On the other hand, iris scans capture a grayscale photo of a person’s iris and are generally considered non-intrusive and more comfortable to complete.
Based upon the unique physiological characteristics of the eye for identity verification, both retinal scan and iris recognition offer their own list of advantages and disadvantages.
Iris recognition has gained more widespread commercial adoption between the two. The acceptance of retinal scans by the general public is extremely low due to its inconvenient and invasive nature. On the other hand, iris recognition is considered more user friendly as it uses contactless digital photography to precisely verify identity.
Retinal recognition is almost exclusively deployed in applications where extremely high levels of security are a requirement. Retinal scanning technology is mostly deployed in military installations and bases, nuclear facilities, and high-caliber laboratories.
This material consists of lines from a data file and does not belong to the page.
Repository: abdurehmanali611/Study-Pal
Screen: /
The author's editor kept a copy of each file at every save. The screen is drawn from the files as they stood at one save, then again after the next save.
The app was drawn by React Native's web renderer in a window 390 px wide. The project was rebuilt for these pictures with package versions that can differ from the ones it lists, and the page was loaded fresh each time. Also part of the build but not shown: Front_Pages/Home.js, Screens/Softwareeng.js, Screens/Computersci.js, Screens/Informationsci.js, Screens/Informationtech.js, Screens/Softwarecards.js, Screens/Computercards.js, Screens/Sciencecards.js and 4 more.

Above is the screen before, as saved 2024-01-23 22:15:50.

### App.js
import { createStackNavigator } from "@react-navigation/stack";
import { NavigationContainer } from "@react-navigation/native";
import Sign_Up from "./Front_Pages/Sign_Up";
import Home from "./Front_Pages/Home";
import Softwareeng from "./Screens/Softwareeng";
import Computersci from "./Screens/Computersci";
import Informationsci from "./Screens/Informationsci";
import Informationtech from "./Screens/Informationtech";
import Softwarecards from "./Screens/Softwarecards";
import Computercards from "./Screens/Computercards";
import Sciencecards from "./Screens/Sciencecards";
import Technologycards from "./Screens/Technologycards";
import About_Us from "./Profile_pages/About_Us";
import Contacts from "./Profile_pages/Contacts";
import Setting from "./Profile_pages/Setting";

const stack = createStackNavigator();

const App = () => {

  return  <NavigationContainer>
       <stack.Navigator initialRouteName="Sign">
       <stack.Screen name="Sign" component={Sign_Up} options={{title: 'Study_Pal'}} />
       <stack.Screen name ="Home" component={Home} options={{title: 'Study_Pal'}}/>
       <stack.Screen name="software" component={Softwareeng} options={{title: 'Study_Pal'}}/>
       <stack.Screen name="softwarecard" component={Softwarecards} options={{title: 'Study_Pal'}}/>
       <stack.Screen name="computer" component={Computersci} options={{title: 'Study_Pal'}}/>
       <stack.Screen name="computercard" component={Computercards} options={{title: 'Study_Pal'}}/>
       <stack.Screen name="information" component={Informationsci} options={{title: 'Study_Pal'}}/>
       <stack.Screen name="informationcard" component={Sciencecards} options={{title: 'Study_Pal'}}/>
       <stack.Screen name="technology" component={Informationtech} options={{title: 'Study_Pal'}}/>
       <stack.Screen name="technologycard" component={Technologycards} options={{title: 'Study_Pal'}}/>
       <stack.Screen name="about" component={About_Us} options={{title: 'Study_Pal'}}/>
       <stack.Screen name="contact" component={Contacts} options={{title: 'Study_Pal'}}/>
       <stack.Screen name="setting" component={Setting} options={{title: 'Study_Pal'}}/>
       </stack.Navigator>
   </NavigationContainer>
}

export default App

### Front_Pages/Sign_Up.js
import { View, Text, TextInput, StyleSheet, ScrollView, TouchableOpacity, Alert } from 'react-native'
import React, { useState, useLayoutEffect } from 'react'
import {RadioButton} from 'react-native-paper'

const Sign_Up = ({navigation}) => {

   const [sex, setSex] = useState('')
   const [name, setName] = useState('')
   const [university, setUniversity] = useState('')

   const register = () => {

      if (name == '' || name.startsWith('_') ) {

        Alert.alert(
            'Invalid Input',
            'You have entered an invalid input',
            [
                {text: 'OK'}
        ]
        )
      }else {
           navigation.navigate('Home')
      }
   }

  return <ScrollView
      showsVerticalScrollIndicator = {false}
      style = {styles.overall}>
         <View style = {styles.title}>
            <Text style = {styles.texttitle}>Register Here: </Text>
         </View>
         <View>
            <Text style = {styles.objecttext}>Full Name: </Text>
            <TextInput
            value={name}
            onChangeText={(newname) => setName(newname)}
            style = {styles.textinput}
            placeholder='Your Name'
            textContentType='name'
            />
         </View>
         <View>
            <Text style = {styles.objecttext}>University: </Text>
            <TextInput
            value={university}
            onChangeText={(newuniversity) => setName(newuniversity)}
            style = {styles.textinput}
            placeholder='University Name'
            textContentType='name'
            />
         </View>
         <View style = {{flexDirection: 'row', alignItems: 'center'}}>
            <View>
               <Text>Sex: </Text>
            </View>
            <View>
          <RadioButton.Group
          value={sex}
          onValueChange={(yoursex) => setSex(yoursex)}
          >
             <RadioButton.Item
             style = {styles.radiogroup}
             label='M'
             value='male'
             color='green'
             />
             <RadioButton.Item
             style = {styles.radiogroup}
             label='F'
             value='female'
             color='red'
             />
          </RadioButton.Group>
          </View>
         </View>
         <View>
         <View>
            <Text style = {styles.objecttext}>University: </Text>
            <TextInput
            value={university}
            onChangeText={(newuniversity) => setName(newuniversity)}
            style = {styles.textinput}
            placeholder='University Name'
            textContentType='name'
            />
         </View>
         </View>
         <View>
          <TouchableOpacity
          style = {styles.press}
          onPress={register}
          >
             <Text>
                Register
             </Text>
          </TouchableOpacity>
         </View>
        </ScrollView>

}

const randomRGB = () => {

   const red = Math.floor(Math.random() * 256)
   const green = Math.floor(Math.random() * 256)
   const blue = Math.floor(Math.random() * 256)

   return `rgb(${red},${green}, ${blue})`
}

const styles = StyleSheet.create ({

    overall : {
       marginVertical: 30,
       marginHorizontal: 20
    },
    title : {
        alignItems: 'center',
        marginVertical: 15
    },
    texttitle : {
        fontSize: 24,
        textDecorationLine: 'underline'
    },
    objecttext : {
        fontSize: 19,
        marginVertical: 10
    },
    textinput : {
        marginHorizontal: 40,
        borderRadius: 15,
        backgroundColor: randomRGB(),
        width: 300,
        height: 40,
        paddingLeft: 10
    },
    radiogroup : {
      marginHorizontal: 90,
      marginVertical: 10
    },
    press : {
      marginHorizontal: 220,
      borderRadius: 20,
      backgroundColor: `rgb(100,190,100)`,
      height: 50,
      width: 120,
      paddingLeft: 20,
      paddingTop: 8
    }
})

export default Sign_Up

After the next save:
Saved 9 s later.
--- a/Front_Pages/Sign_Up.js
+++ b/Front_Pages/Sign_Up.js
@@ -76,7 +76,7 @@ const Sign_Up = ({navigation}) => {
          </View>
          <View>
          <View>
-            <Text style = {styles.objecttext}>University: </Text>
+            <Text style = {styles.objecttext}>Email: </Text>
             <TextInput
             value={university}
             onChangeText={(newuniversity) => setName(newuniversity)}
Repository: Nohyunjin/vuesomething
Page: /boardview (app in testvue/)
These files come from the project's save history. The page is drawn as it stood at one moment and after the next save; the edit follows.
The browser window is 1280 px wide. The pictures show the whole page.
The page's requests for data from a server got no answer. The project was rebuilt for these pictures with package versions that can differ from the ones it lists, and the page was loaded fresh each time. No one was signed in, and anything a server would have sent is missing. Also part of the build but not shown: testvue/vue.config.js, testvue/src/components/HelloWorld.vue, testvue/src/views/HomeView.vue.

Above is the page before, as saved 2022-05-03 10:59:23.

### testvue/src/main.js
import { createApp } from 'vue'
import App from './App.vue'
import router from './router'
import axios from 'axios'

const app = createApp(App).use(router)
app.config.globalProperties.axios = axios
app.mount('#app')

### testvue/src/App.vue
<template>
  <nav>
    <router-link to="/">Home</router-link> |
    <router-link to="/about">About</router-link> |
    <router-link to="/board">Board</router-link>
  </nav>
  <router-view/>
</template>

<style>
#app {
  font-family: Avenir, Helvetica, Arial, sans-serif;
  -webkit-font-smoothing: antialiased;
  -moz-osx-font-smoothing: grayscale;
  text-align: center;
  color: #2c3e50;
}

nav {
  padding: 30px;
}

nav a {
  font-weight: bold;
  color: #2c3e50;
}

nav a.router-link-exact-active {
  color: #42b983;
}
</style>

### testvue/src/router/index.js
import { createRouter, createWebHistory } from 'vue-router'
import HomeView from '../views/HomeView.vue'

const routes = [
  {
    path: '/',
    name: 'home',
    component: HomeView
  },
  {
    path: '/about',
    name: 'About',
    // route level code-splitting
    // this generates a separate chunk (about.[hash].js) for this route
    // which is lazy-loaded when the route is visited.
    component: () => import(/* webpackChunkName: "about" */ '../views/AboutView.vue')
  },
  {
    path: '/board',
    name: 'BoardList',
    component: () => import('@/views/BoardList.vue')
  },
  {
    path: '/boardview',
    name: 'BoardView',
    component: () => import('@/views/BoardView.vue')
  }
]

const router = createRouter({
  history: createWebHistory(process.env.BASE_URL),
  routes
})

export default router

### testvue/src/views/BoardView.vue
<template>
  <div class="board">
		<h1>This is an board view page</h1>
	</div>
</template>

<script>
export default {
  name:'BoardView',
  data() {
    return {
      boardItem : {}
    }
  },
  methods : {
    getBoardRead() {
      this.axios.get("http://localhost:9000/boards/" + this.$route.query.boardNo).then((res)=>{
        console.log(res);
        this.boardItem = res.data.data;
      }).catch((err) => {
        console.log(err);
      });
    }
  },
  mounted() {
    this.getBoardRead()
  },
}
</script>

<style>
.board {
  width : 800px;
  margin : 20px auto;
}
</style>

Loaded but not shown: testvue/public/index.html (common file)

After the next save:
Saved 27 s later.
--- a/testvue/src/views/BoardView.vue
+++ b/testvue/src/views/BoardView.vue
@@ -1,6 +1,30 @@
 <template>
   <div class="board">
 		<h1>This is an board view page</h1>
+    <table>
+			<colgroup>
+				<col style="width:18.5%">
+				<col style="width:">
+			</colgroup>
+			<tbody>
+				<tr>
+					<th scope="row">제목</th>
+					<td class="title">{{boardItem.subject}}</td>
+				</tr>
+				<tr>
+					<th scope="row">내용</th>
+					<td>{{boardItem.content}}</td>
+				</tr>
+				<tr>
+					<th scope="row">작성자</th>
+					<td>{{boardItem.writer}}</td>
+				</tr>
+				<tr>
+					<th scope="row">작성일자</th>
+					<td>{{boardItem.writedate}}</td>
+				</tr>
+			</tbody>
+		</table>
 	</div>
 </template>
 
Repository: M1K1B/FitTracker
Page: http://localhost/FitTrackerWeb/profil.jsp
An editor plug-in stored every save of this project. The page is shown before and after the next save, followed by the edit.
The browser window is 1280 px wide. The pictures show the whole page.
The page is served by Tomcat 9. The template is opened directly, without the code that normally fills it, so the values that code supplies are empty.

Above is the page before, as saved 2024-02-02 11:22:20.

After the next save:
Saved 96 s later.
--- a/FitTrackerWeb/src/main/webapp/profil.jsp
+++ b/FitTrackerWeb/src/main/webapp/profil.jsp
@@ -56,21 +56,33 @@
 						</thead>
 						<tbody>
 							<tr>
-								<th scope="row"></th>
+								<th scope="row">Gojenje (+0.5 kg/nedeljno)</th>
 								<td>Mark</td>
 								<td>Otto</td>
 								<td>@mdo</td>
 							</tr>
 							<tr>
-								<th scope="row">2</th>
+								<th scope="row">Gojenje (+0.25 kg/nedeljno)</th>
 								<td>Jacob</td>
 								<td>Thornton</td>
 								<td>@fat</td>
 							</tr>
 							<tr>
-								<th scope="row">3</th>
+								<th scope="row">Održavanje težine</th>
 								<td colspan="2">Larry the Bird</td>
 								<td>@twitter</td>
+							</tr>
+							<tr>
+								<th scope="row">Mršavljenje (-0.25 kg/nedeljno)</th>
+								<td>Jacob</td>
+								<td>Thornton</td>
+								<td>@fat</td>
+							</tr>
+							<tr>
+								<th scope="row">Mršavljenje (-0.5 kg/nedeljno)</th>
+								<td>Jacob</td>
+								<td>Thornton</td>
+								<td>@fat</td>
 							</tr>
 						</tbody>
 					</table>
Given the complexity of retinal biometrics, it is hardly surprising that retinal scanning technology only enjoys a low commercial acceptance. However, iris recognition is widely accepted as a commercially-viable modality compared to retinal scanning. With the cost of adopting iris recognition technology expected to decrease, iris scanning technology is expected to dominate the global market for biometric identity verification and authentication.